Revision comparison data:
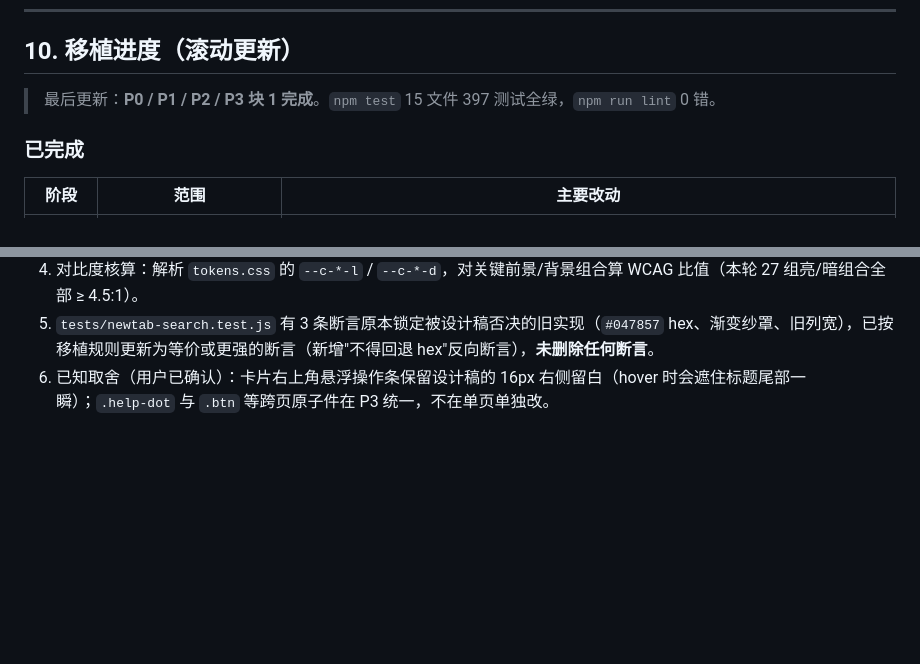
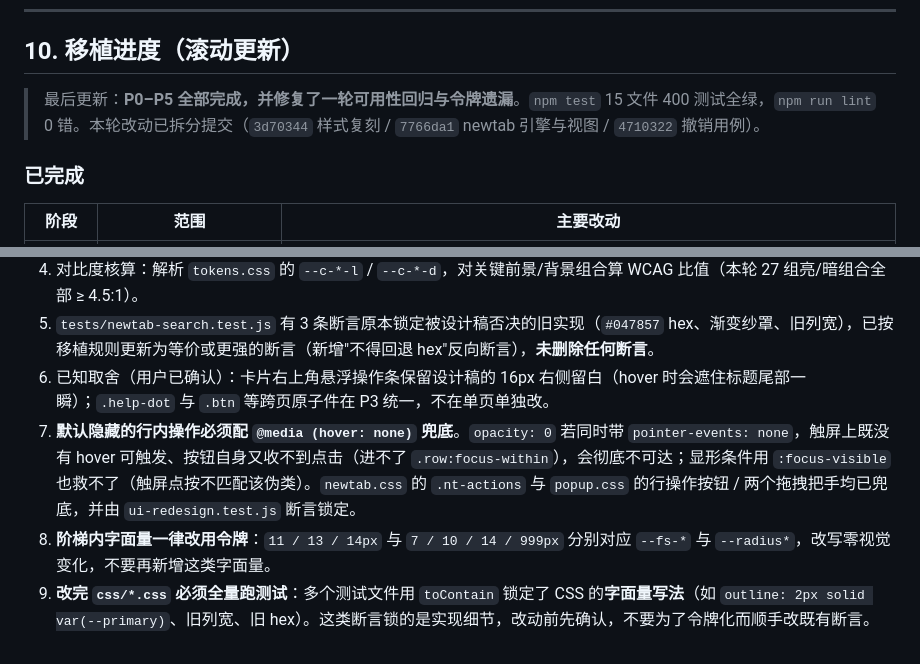
Before and after one commit to cfdywds/chrome-bookmark-manager, a Markdown page: docs/stitch/HANDOFF.md, 2 parts joined by grey strips. Rendered like a GitHub page; blank space fills up the shorter version.

```diff
--- a/docs/stitch/HANDOFF.md
+++ b/docs/stitch/HANDOFF.md
@@ -216,7 +216,7 @@ Stitch 会自己发明变量名。已在设计稿里发现两处，移植时**
 
 ## 10. 移植进度（滚动更新）
 
-> 最后更新：**P0 / P1 / P2 / P3 块 1 完成**。`npm test` 15 文件 397 测试全绿，`npm run lint` 0 错。
+> 最后更新：**P0–P5 全部完成，并修复了一轮可用性回归与令牌遗漏**。`npm test` 15 文件 400 测试全绿，`npm run lint` 0 错。本轮改动已拆分提交（`3d70344` 样式复刻 / `7766da1` newtab 引擎与视图 / `4710322` 撤销用例）。
 
 ### 已完成
 
@@ -246,3 +249,6 @@ Stitch 会自己发明变量名。已在设计稿里发现两处，移植时**
 4. 对比度核算：解析 `tokens.css` 的 `--c-*-l` / `--c-*-d`，对关键前景/背景组合算 WCAG 比值（本轮 27 组亮/暗组合全部 ≥ 4.5:1）。
 5. `tests/newtab-search.test.js` 有 3 条断言原本锁定被设计稿否决的旧实现（`#047857` hex、渐变纱罩、旧列宽），已按移植规则更新为等价或更强的断言（新增"不得回退 hex"反向断言），**未删除任何断言**。
 6. 已知取舍（用户已确认）：卡片右上角悬浮操作条保留设计稿的 16px 右侧留白（hover 时会遮住标题尾部一瞬）；`.help-dot` 与 `.btn` 等跨页原子件在 P3 统一，不在单页单独改。
+7. **默认隐藏的行内操作必须配 `@media (hover: none)` 兜底**。`opacity: 0` 若同时带 `pointer-events: none`，触屏上既没有 hover 可触发、按钮自身又收不到点击（进不了 `.row:focus-within`），会彻底不可达；显形条件用 `:focus-visible` 也救不了（触屏点按不匹配该伪类）。`newtab.css` 的 `.nt-actions` 与 `popup.css` 的行操作按钮 / 两个拖拽把手均已兜底，并由 `ui-redesign.test.js` 断言锁定。
+8. **阶梯内字面量一律改用令牌**：`11 / 13 / 14px` 与 `7 / 10 / 14 / 999px` 分别对应 `--fs-*` 与 `--radius*`，改写零视觉变化，不要再新增这类字面量。
+9. **改完 `css/*.css` 必须全量跑测试**：多个测试文件用 `toContain` 锁定了 CSS 的**字面量写法**（如 `outline: 2px solid var(--primary)`、旧列宽、旧 hex）。这类断言锁的是实现细节，改动前先确认，不要为了令牌化而顺手改既有断言。
```
Also changed, not shown: other parts of docs/stitch/HANDOFF.md (+17 -14 lines).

Required action:
Gather up every line in the data above that contains the word "HANDOFF", copying each one.

Solution to this task:
Before and after one commit to cfdywds/chrome-bookmark-manager, a Markdown page: docs/stitch/HANDOFF.md, 2 parts joined by grey strips. Rendered like a GitHub page; blank space fills up the shorter version.
--- a/docs/stitch/HANDOFF.md
+++ b/docs/stitch/HANDOFF.md
Also changed, not shown: other parts of docs/stitch/HANDOFF.md (+17 -14 lines).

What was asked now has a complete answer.